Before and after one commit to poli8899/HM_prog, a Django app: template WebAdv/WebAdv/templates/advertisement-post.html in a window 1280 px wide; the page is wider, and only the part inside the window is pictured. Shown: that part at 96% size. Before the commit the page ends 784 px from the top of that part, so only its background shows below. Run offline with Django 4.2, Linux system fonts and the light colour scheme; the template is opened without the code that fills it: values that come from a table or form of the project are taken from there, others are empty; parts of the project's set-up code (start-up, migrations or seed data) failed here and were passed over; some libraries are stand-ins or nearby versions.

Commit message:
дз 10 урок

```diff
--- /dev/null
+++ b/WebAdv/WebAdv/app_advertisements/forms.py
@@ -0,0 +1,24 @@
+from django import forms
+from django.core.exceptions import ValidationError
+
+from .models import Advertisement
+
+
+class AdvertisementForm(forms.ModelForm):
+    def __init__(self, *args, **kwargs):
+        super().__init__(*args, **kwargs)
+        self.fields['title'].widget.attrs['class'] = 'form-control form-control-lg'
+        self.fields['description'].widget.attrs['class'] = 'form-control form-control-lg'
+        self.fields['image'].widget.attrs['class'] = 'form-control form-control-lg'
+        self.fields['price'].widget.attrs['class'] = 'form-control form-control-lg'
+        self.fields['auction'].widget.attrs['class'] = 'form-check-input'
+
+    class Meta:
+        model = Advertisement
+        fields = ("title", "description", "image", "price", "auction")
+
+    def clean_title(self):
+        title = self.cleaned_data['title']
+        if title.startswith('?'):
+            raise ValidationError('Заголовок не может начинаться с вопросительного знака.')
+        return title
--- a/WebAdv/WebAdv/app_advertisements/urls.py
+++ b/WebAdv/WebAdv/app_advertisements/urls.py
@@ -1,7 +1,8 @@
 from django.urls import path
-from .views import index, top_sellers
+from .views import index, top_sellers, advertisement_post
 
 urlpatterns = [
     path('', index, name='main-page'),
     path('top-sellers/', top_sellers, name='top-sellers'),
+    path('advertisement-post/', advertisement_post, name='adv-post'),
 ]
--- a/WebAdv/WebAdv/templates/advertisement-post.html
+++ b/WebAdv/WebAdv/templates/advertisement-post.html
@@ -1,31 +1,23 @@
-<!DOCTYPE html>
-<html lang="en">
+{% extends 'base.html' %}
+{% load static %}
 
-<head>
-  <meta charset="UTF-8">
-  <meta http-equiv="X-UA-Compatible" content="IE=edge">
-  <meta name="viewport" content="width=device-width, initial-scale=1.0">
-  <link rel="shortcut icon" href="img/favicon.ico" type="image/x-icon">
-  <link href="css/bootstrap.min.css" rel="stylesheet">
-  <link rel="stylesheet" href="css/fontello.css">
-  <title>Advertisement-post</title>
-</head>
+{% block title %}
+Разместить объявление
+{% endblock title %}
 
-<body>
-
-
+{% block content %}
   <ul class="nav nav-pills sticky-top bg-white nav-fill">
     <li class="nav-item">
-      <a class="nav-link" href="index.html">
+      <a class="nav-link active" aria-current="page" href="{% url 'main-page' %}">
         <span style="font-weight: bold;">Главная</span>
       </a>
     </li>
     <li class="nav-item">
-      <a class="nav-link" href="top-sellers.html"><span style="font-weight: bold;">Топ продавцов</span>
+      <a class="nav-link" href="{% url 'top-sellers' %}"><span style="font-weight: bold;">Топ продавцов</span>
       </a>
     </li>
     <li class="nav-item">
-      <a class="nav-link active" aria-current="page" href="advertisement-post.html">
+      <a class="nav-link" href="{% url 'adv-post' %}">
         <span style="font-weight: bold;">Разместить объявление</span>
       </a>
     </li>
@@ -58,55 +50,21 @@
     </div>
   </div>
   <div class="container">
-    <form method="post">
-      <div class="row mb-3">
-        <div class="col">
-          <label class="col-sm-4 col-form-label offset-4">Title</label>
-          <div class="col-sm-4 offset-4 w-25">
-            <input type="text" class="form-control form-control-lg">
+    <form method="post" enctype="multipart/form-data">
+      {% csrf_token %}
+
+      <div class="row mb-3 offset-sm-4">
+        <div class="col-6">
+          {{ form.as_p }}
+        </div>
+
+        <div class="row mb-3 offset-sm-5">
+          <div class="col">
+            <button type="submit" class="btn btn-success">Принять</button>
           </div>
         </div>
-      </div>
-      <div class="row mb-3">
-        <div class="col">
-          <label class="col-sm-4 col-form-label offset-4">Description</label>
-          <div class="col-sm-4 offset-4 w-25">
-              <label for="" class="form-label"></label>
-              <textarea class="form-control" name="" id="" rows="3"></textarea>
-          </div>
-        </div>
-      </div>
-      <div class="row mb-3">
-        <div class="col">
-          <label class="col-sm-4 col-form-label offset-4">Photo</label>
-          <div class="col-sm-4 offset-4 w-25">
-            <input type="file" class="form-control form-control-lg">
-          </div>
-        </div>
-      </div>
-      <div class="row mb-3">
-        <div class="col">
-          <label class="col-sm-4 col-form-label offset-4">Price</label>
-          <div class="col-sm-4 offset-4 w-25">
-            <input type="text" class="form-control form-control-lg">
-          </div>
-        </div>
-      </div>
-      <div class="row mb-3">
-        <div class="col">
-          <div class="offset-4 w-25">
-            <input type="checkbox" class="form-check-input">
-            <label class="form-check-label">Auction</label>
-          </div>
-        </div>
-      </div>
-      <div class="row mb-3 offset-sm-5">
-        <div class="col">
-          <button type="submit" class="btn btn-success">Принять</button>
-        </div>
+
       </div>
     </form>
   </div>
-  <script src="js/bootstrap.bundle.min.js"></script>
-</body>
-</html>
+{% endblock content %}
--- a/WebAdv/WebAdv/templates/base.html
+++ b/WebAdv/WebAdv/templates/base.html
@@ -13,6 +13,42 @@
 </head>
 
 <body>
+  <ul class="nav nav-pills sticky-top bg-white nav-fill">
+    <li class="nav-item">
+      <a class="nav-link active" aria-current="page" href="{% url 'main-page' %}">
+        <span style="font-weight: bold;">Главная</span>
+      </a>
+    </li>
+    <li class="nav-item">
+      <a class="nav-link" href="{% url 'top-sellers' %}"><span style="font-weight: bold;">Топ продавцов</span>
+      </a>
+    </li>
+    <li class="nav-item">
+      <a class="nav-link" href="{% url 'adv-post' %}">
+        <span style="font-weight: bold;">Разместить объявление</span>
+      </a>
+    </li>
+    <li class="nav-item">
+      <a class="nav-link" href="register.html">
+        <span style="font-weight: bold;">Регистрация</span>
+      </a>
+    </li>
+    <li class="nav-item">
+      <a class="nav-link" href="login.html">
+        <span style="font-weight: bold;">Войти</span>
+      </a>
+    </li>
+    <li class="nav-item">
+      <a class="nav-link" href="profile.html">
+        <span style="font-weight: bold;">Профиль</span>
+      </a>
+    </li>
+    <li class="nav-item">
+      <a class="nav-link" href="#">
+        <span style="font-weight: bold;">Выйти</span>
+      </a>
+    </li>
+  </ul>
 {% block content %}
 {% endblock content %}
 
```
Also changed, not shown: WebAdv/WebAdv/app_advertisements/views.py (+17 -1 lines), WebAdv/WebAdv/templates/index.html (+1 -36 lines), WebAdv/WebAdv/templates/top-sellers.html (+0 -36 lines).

================================

• WORK TO COMPLETE: The records shown above should be given again word for word.

• OUTPUT FOR THIS EXERCISE:
Before and after one commit to poli8899/HM_prog, a Django app: template WebAdv/WebAdv/templates/advertisement-post.html in a window 1280 px wide; the page is wider, and only the part inside the window is pictured. Shown: that part at 96% size. Before the commit the page ends 784 px from the top of that part, so only its background shows below. Run offline with Django 4.2, Linux system fonts and the light colour scheme; the template is opened without the code that fills it: values that come from a table or form of the project are taken from there, others are empty; parts of the project's set-up code (start-up, migrations or seed data) failed here and were passed over; some libraries are stand-ins or nearby versions.

Commit message:
дз 10 урок

```diff
--- /dev/null
+++ b/WebAdv/WebAdv/app_advertisements/forms.py
@@ -0,0 +1,24 @@
+from django import forms
+from django.core.exceptions import ValidationError
+
+from .models import Advertisement
+
+
+class AdvertisementForm(forms.ModelForm):
+    def __init__(self, *args, **kwargs):
+        super().__init__(*args, **kwargs)
+        self.fields['title'].widget.attrs['class'] = 'form-control form-control-lg'
+        self.fields['description'].widget.attrs['class'] = 'form-control form-control-lg'
+        self.fields['image'].widget.attrs['class'] = 'form-control form-control-lg'
+        self.fields['price'].widget.attrs['class'] = 'form-control form-control-lg'
+        self.fields['auction'].widget.attrs['class'] = 'form-check-input'
+
+    class Meta:
+        model = Advertisement
+        fields = ("title", "description", "image", "price", "auction")
+
+    def clean_title(self):
+        title = self.cleaned_data['title']
+        if title.startswith('?'):
+            raise ValidationError('Заголовок не может начинаться с вопросительного знака.')
+        return title
--- a/WebAdv/WebAdv/app_advertisements/urls.py
+++ b/WebAdv/WebAdv/app_advertisements/urls.py
@@ -1,7 +1,8 @@
 from django.urls import path
-from .views import index, top_sellers
+from .views import index, top_sellers, advertisement_post
 
 urlpatterns = [
     path('', index, name='main-page'),
     path('top-sellers/', top_sellers, name='top-sellers'),
+    path('advertisement-post/', advertisement_post, name='adv-post'),
 ]
--- a/WebAdv/WebAdv/templates/advertisement-post.html
+++ b/WebAdv/WebAdv/templates/advertisement-post.html
@@ -1,31 +1,23 @@
-<!DOCTYPE html>
-<html lang="en">
+{% extends 'base.html' %}
+{% load static %}
 
-<head>
-  <meta charset="UTF-8">
-  <meta http-equiv="X-UA-Compatible" content="IE=edge">
-  <meta name="viewport" content="width=device-width, initial-scale=1.0">
-  <link rel="shortcut icon" href="img/favicon.ico" type="image/x-icon">
-  <link href="css/bootstrap.min.css" rel="stylesheet">
-  <link rel="stylesheet" href="css/fontello.css">
-  <title>Advertisement-post</title>
-</head>
+{% block title %}
+Разместить объявление
+{% endblock title %}
 
-<body>
-
-
+{% block content %}
   <ul class="nav nav-pills sticky-top bg-white nav-fill">
     <li class="nav-item">
-      <a class="nav-link" href="index.html">
+      <a class="nav-link active" aria-current="page" href="{% url 'main-page' %}">
         <span style="font-weight: bold;">Главная</span>
       </a>
     </li>
     <li class="nav-item">
-      <a class="nav-link" href="top-sellers.html"><span style="font-weight: bold;">Топ продавцов</span>
+      <a class="nav-link" href="{% url 'top-sellers' %}"><span style="font-weight: bold;">Топ продавцов</span>
       </a>
     </li>
     <li class="nav-item">
-      <a class="nav-link active" aria-current="page" href="advertisement-post.html">
+      <a class="nav-link" href="{% url 'adv-post' %}">
         <span style="font-weight: bold;">Разместить объявление</span>
       </a>
     </li>
@@ -58,55 +50,21 @@
     </div>
   </div>
   <div class="container">
-    <form method="post">
-      <div class="row mb-3">
-        <div class="col">
-          <label class="col-sm-4 col-form-label offset-4">Title</label>
-          <div class="col-sm-4 offset-4 w-25">
-            <input type="text" class="form-control form-control-lg">
+    <form method="post" enctype="multipart/form-data">
+      {% csrf_token %}
+
+      <div class="row mb-3 offset-sm-4">
+        <div class="col-6">
+          {{ form.as_p }}
+        </div>
+
+        <div class="row mb-3 offset-sm-5">
+          <div class="col">
+            <button type="submit" class="btn btn-success">Принять</button>
           </div>
         </div>
-      </div>
-      <div class="row mb-3">
-        <div class="col">
-          <label class="col-sm-4 col-form-label offset-4">Description</label>
-          <div class="col-sm-4 offset-4 w-25">
-              <label for="" class="form-label"></label>
-              <textarea class="form-control" name="" id="" rows="3"></textarea>
-          </div>
-        </div>
-      </div>
-      <div class="row mb-3">
-        <div class="col">
-          <label class="col-sm-4 col-form-label offset-4">Photo</label>
-          <div class="col-sm-4 offset-4 w-25">
-            <input type="file" class="form-control form-control-lg">
-          </div>
-        </div>
-      </div>
-      <div class="row mb-3">
-        <div class="col">
-          <label class="col-sm-4 col-form-label offset-4">Price</label>
-          <div class="col-sm-4 offset-4 w-25">
-            <input type="text" class="form-control form-control-lg">
-          </div>
-        </div>
-      </div>
-      <div class="row mb-3">
-        <div class="col">
-          <div class="offset-4 w-25">
-            <input type="checkbox" class="form-check-input">
-            <label class="form-check-label">Auction</label>
-          </div>
-        </div>
-      </div>
-      <div class="row mb-3 offset-sm-5">
-        <div class="col">
-          <button type="submit" class="btn btn-success">Принять</button>
-        </div>
+
       </div>
     </form>
   </div>
-  <script src="js/bootstrap.bundle.min.js"></script>
-</body>
-</html>
+{% endblock content %}
--- a/WebAdv/WebAdv/templates/base.html
+++ b/WebAdv/WebAdv/templates/base.html
@@ -13,6 +13,42 @@
 </head>
 
 <body>
+  <ul class="nav nav-pills sticky-top bg-white nav-fill">
+    <li class="nav-item">
+      <a class="nav-link active" aria-current="page" href="{% url 'main-page' %}">
+        <span style="font-weight: bold;">Главная</span>
+      </a>
+    </li>
+    <li class="nav-item">
+      <a class="nav-link" href="{% url 'top-sellers' %}"><span style="font-weight: bold;">Топ продавцов</span>
+      </a>
+    </li>
+    <li class="nav-item">
+      <a class="nav-link" href="{% url 'adv-post' %}">
+        <span style="font-weight: bold;">Разместить объявление</span>
+      </a>
+    </li>
+    <li class="nav-item">
+      <a class="nav-link" href="register.html">
+        <span style="font-weight: bold;">Регистрация</span>
+      </a>
+    </li>
+    <li class="nav-item">
+      <a class="nav-link" href="login.html">
+        <span style="font-weight: bold;">Войти</span>
+      </a>
+    </li>
+    <li class="nav-item">
+      <a class="nav-link" href="profile.html">
+        <span style="font-weight: bold;">Профиль</span>
+      </a>
+    </li>
+    <li class="nav-item">
+      <a class="nav-link" href="#">
+        <span style="font-weight: bold;">Выйти</span>
+      </a>
+    </li>
+  </ul>
 {% block content %}
 {% endblock content %}
 
```
Also changed, not shown: WebAdv/WebAdv/app_advertisements/views.py (+17 -1 lines), WebAdv/WebAdv/templates/index.html (+1 -36 lines), WebAdv/WebAdv/templates/top-sellers.html (+0 -36 lines).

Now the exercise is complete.